librarian + adventurer


Spring Hiking Gear

Spring in Colorado means a lot of things, but maybe it most means “unpredictability.” Just the other day it was 50° during the day, raining by the time I left work, and then snowed 5 inches overnight! It’s already been a weird winter this year, with only a handful of storms, but throw in the sun and rain and mountain snow of spring time and planning a hike can be a bit difficult. There's snow on the ground but it's 60° but the wind is supposed to pick up by the afternoon...

I’ve put together a list of spring hiking gear, and while it is in no way exhaustive, it should get you started as we move into April and May.  


Your puffy & shell are (more than likely) still going to be necessary - especially in the mountains. But in the afternoons or in the foothills, you might not need something that intense. A lightweight layer is the perfect go-between! I have all four of these (and have written a review on the Mountain Standard hoodie!), and they all serve me well. I tend to find the Snap T too bulky to wear on hikes and prefer to wear it before/after, but the other three I wear on hikes under my puffy all the time!


In the west especially, spring means crazy winds. When we went to Great Sand Dunes a few weeks ago, I would have been utterly miserable if it weren't for my Torrentshell jacket! A wind and/or waterproof layer are pretty much essential to keep in your pack in the spring time. Standing on a mountain top trying to enjoy the views but the wind is biting through your outer layer? Throw one of these guys on! On your way back down the mountain and it's warmed up too much to wear your puffy but all the sudden it's snowing? Toss one of these on! 
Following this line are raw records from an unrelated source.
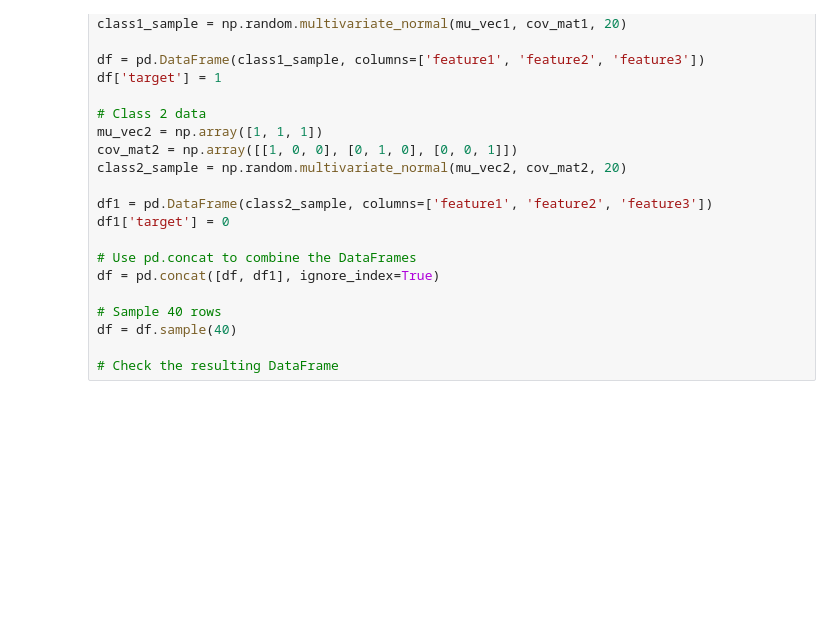
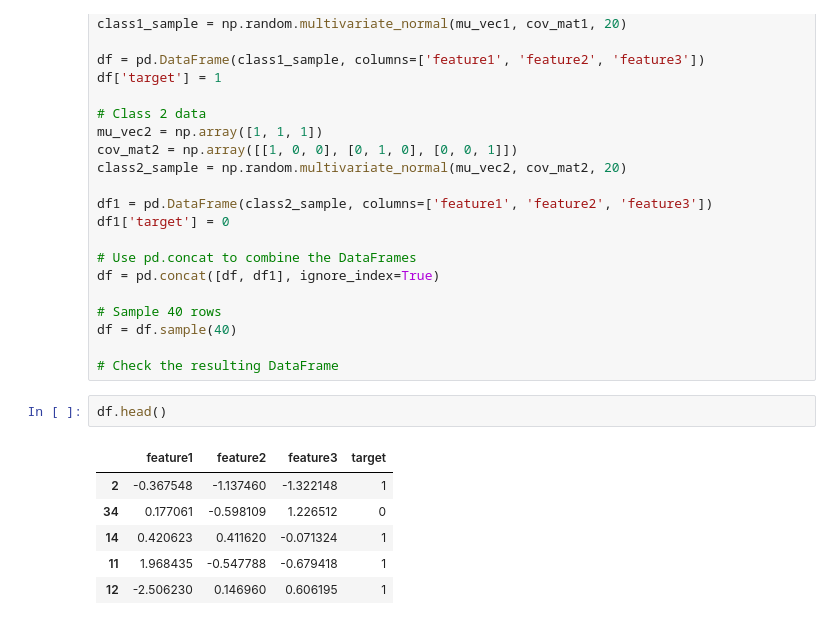
Before and after one commit to amitmishra-cs/100-Days_ML_DL, a Jupyter notebook: 38-pca/pca.ipynb, the cells around one changed output. Cells and saved outputs as stored; diff of their text form; blank space fills up the shorter version.

```diff
--- a/38-pca/pca.ipynb
+++ b/38-pca/pca.ipynb
@@ -27,3 +27,12 @@ df = pd.concat([df, df1], ignore_index=True)
 df = df.sample(40)
 
 # Check the resulting DataFrame
+# %%
+df.head()
+# %% [output]
+|  | feature1 | feature2 | feature3 | target |
+| 2 | -0.367548 | -1.137460 | -1.322148 | 1 |
+| 34 | 0.177061 | -0.598109 | 1.226512 | 0 |
+| 14 | 0.420623 | 0.411620 | -0.071324 | 1 |
+| 11 | 1.968435 | -0.547788 | -0.679418 | 1 |
+| 12 | -2.506230 | 0.146960 | 0.606195 | 1 |
```
Also changed, not shown: parts of 10 cells of this notebook.
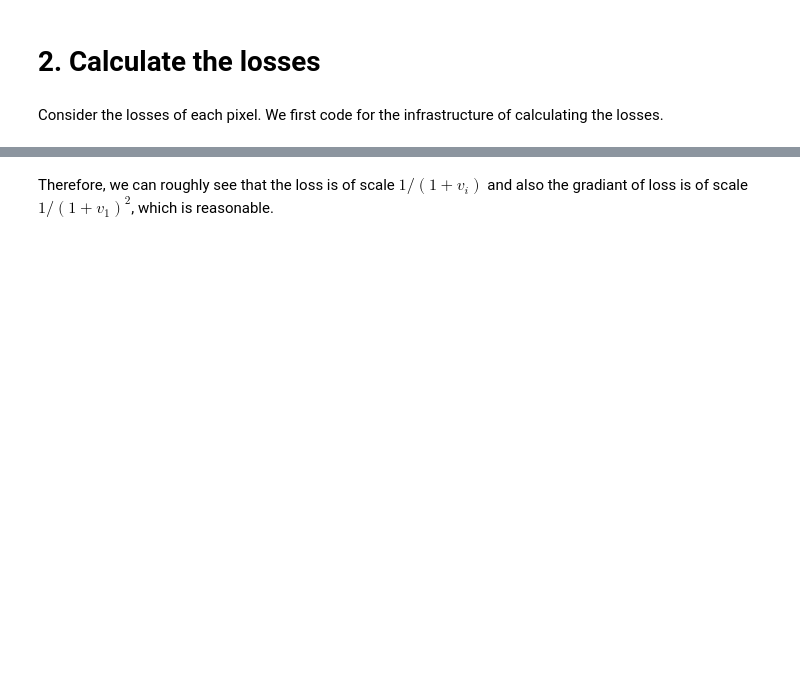
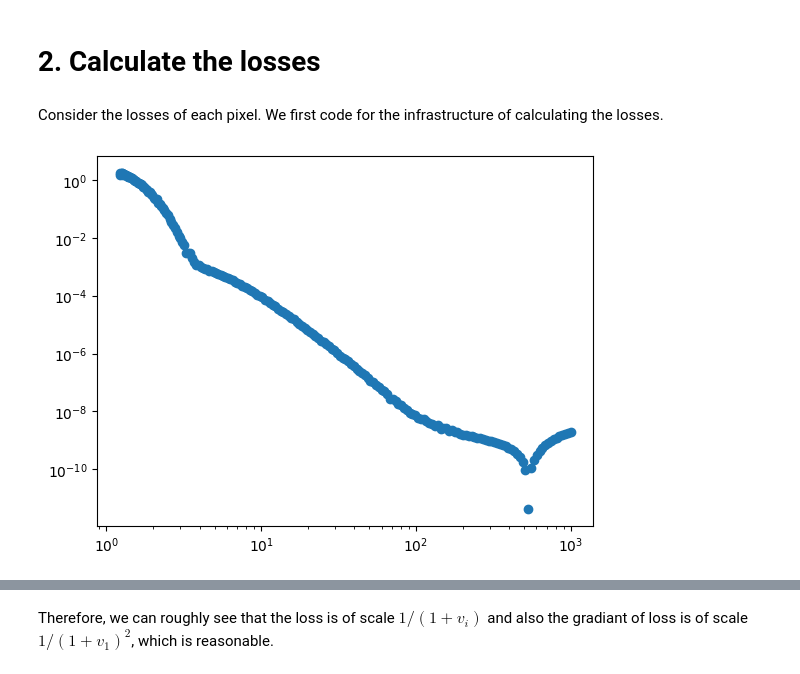
Before and after one commit to JetfiRex/Diffusion-ToyModel, a Jupyter notebook: Diffusion_rectflow.ipynb, the cells around one changed output, grey strips where cells are left out. Saved outputs shown, nothing was run; the diff lists cells and outputs as text; code cells hidden in the pictures; blank space fills up the shorter version.

```diff
--- a/Diffusion_rectflow.ipynb
+++ b/Diffusion_rectflow.ipynb
@@ -372,10 +394,12 @@ grad = torch.tensor([get_loss_grad(model, x0, sigma) for sigma in schedule.sigma
 grad = grad.squeeze()
 # %%
 import matplotlib.pyplot as plt
-plt.scatter((1+schedule.sigmas).numpy(), abs(grad.numpy()))
+plt.scatter((1+torch.sqrt(schedule.sigmas)).numpy(), abs(grad.numpy()))
 plt.xscale("log")
 plt.yscale("log")
 plt.show()
+# %% [output]
+[figure, added]
 # %%
 loss = torch.tensor([model.get_loss(x0, sigma) for sigma in schedule.sigmas])
 loss = loss.detach().squeeze()
```
Also changed, not shown: parts of 37 cells of this notebook.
And lastly, traction. Trails can be all sorts of conditions in the spring time, from snow at higher elevations to mud and ice in the foothills...having something to help keep your footing is key to an enjoyable hike. I typically only use the Yaktrax Pro's, but I have used the Run's before on a very muddy trail run through Roxborough and they worked great! Microspikes are good for those higher elevation hikes where the snow is pretty packed and fine in the morning, but a little slushy by the afternoon. I also like to carry my trekking poles in the winter/spring especially because they give me a few extra points of contact when the trail gets slippery.

NOTE: the views and opinions in this post are mine alone, and I did not receive any compensation to make this post.